Penile prosthetic devices are not visible after surgical placement and healing and can function up to 20 years without issue. This surgery requires patients to stop taking anticoagulation medications and have appropriate surgical clearance. The risks of implant surgery may include bleeding, infection (1-2% of patients during the healing process), and in rare cases erosion of the implant, device malfunction, need for revision surgery, pain, cosmetic dissatisfaction, perforation of the urethra, or severe bowel/bladder/vascular injuries.
It should be noted that the device provides erectile function, but the function is somewhat different than natural erections given that there is a prosthetic in place.
The inflatable devices tend to be more common as they offer both the erect and flaccid states of a natural penis. One important thing to understand is that a penis with implant in the flaccid state will look more ‘pronounced’ than a penis without an implant in the flaccid state because the device is taking up space even when not inflated.
Furthermore, with an inflatable prosthesis the transition between flaccid and erect states is operator dependent due to the manual pump.

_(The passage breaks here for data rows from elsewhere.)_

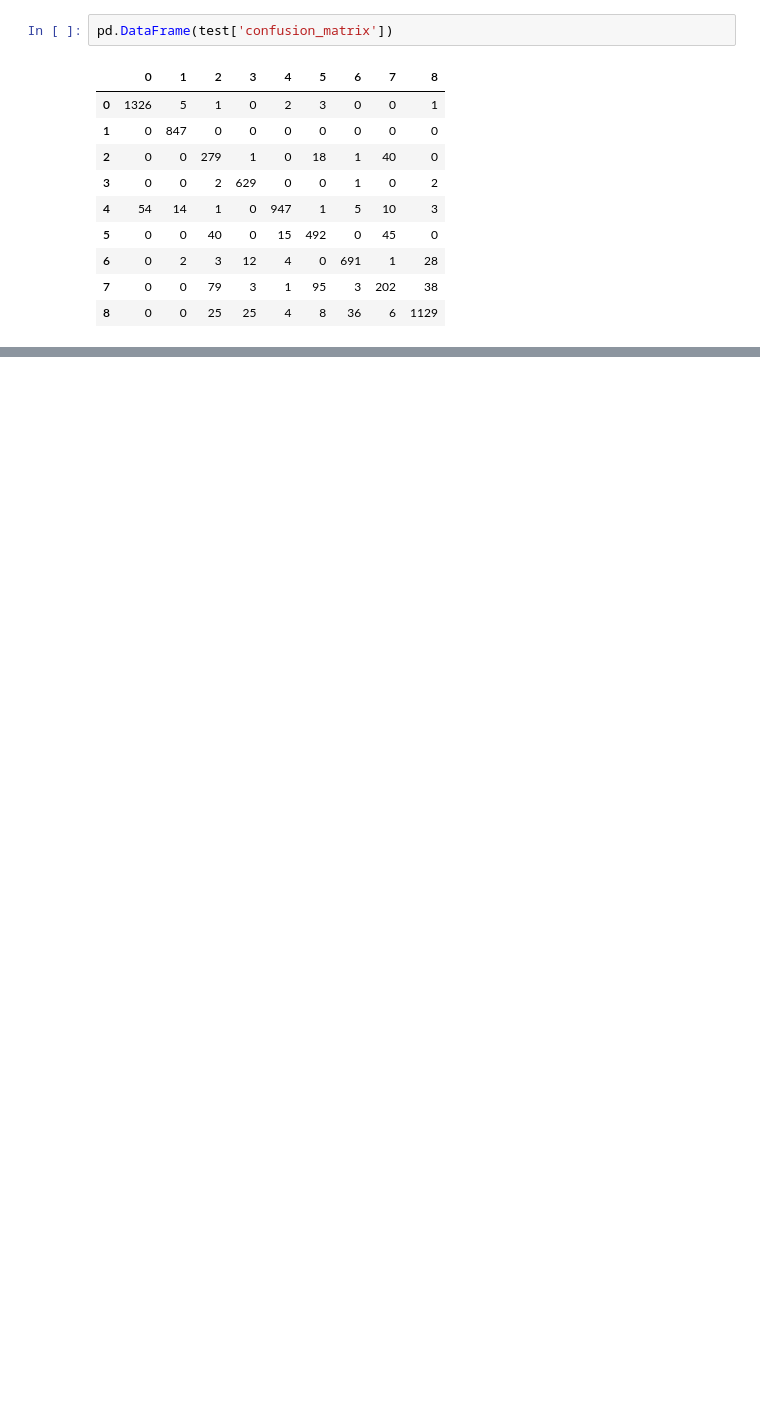
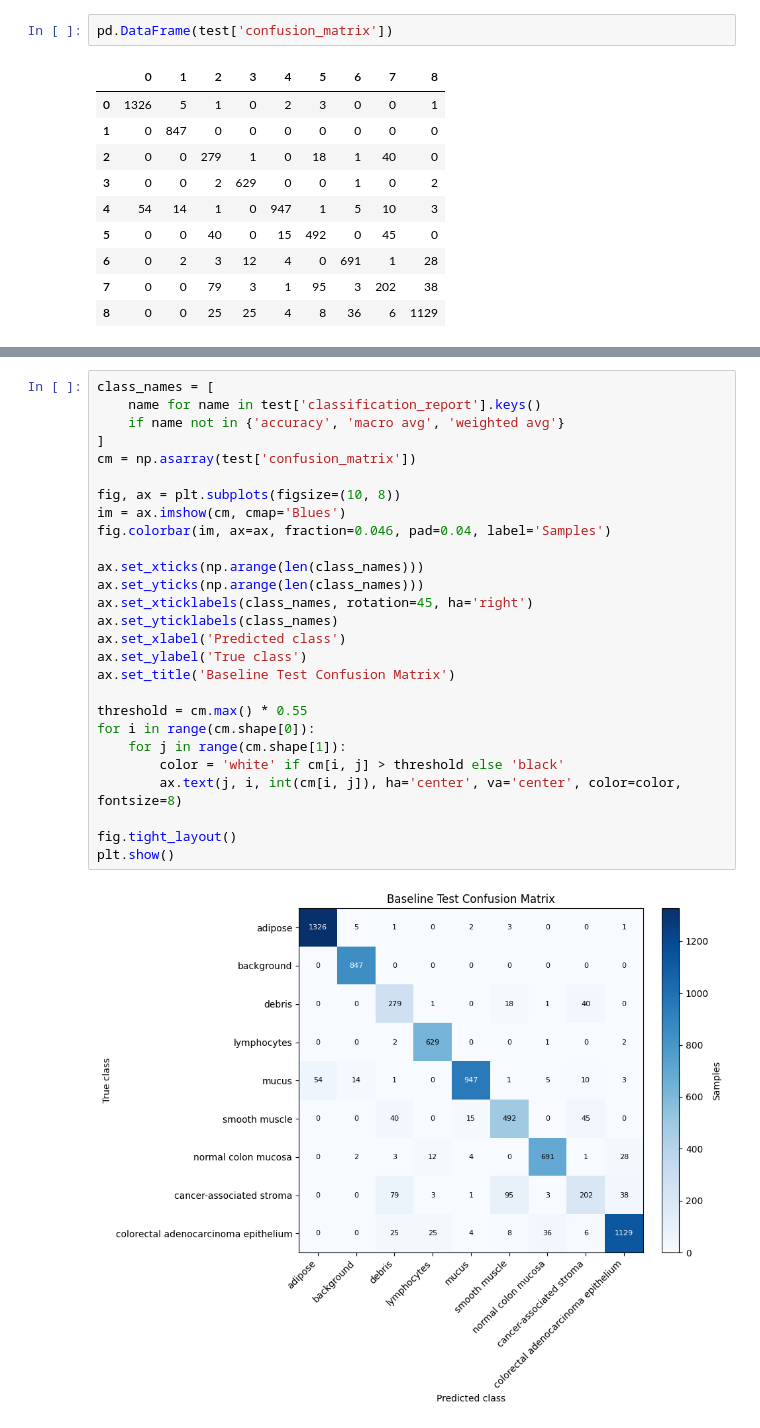
Before and after one commit to nickzerjeski/pathmnist-classification-improvement, a Jupyter notebook: notebooks/baseline.ipynb, the cells around one changed output, grey strips where cells are left out. Cells and saved outputs as stored; diff of their text form; blank space fills up the shorter version.

Commit message:
224x baseline

```diff
--- a/notebooks/baseline.ipynb
+++ b/notebooks/baseline.ipynb
@@ -52,0 +93,29 @@ pd.DataFrame(test['confusion_matrix'])
+# %%
+class_names = [
+    name for name in test['classification_report'].keys()
+    if name not in {'accuracy', 'macro avg', 'weighted avg'}
+]
+cm = np.asarray(test['confusion_matrix'])
+
+fig, ax = plt.subplots(figsize=(10, 8))
+im = ax.imshow(cm, cmap='Blues')
+fig.colorbar(im, ax=ax, fraction=0.046, pad=0.04, label='Samples')
+
+ax.set_xticks(np.arange(len(class_names)))
+ax.set_yticks(np.arange(len(class_names)))
+ax.set_xticklabels(class_names, rotation=45, ha='right')
+ax.set_yticklabels(class_names)
+ax.set_xlabel('Predicted class')
+ax.set_ylabel('True class')
+ax.set_title('Baseline Test Confusion Matrix')
+
+threshold = cm.max() * 0.55
+for i in range(cm.shape[0]):
+    for j in range(cm.shape[1]):
+        color = 'white' if cm[i, j] > threshold else 'black'
+        ax.text(j, i, int(cm[i, j]), ha='center', va='center', color=color, fontsize=8)
+
+fig.tight_layout()
+plt.show()
+# %% [output]
+[figure, added]
```
Also changed, not shown: parts of 18 cells of this notebook, 13 other files.
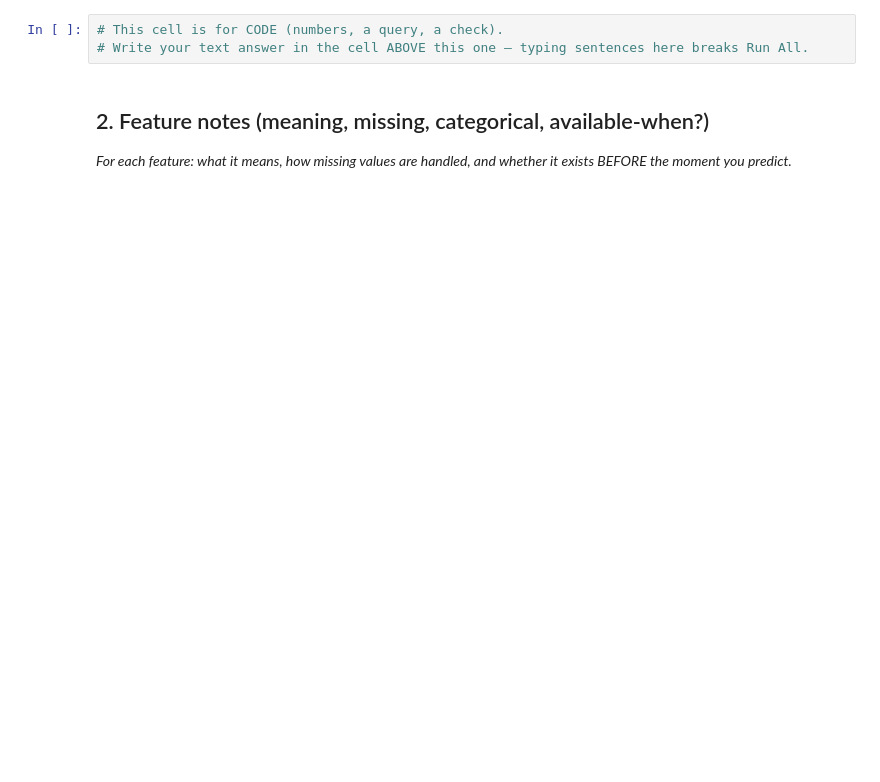
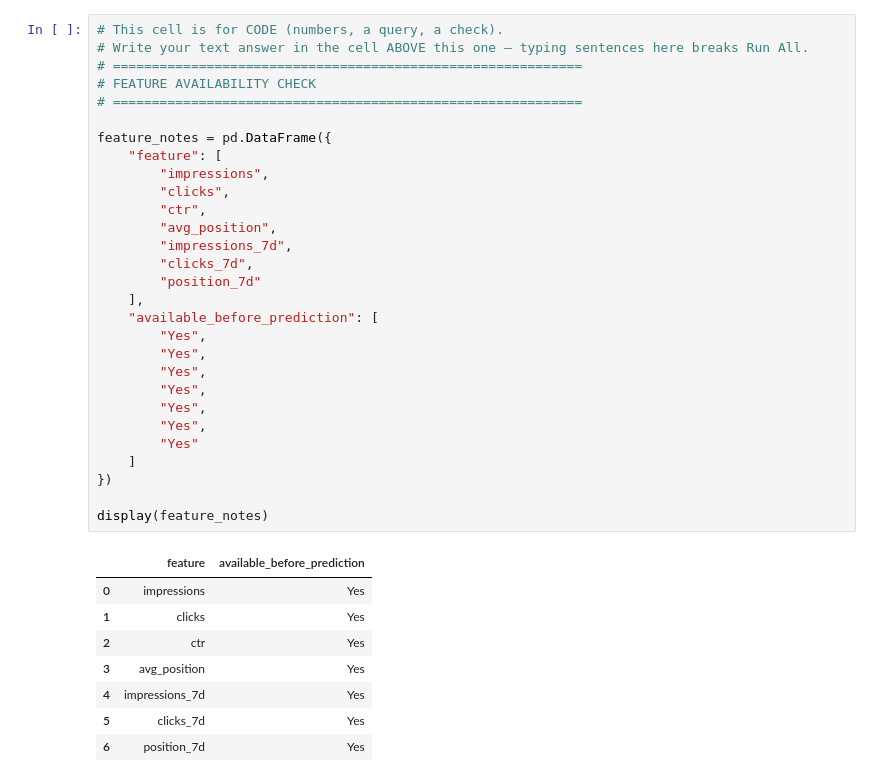
Before and after one commit to Pravu-19/flyrank-internship-ml, a Jupyter notebook: work/notebooks/w03_feature_leakage_check.ipynb, the cells around one changed output. Saved outputs shown, nothing was run; the diff lists cells and outputs as text; blank space fills up the shorter version.

```diff
--- a/work/notebooks/w03_feature_leakage_check.ipynb
+++ b/work/notebooks/w03_feature_leakage_check.ipynb
@@ -13,7 +441,38 @@ This skeleton is yours to fill. Work the sections **in order** — each one has
 # %%
 # This cell is for CODE (numbers, a query, a check).
 # Write your text answer in the cell ABOVE this one — typing sentences here breaks Run All.
+# ============================================================
+# FEATURE AVAILABILITY CHECK
+# ============================================================
+
+feature_notes = pd.DataFrame({
+    "feature": [
+        "impressions",
+        "clicks",
+        "ctr",
+        "avg_position",
+        "impressions_7d",
+        "clicks_7d",
+        "position_7d"
+    ],
+    "available_before_prediction": [
+        "Yes",
+        "Yes",
+        "Yes",
+        "Yes",
+        "Yes",
+        "Yes",
+        "Yes"
+    ]
+})
+
+display(feature_notes)
+# %% [output]
+|  | feature | available_before_prediction |
+| 0 | impressions | Yes |
+| 1 | clicks | Yes |
+| 2 | ctr | Yes |
+| 3 | avg_position | Yes |
+| 4 | impressions_7d | Yes |
+| 5 | clicks_7d | Yes |
+| 6 | position_7d | Yes |
-# %% [markdown]
-## 2. Feature notes (meaning, missing, categorical, available-when?)
-
-*For each feature: what it means, how missing values are handled, and whether it exists BEFORE the moment you predict.*
```
Also changed, not shown: parts of 21 cells of this notebook.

A semi-rigid device tends to be a better option for a man that is desiring erectile function but has poor manual dexterity. Placement of an implant should correct erectile dysfunction without changing the ability to ejaculate, achieve orgasm, or changing penile sensation. An Implanted Penile Prosthesis (IPP) can be used in the following settings for Peyronie’s:
If the curvature is less than 30 degrees and pre-op erectile function is poor, placing an IPP can be indicated for the correction of curvature and maximum rigidity. Remember the goal is a mostly straight, rigid erection.
In instances of more severe curvature the surgeon may combine placement of a penile prosthesis with specific ‘modeling’ maneuvers to stretch the penis in the opposite direction of curvature to help release the curve. These maneuvers are similar to stretching exercises patients are given during the treatment of PD with injection therapy and are done by the surgeon during the implant surgery. Sometimes patients are instructed by their surgeon to perform stretching exercises when fully healed from the implant surgery. In these cases, the patient will inflate their device to create a rigid erection and perform the exercises to help further correct their curvature. This should only be done at the direction of your physician.
The ‘scratch technique,’ developed by Dr. Paul Perito, may be combined with the placement of a penile prosthesis. In this case, the surgeon will make small ‘scratches’ or incisions in the area of plaque to weaken the scar tissue and allow the prosthesis to [be more effective at straightening the penis. Because of the way this technique is performed, it is exclusively performed in combination with penile prosthesis surgery.
This technique is described above and often performed in combination with placement of a penile prosthesis to ensure post-surgery erectile function is satisfactory for sexual activity.
We sincerely hope that after reading this blog you have greatly increased your understanding of what options may be available from a surgical standpoint to treat your PD and correct your deformity while still maintaining or replacing your erectile function.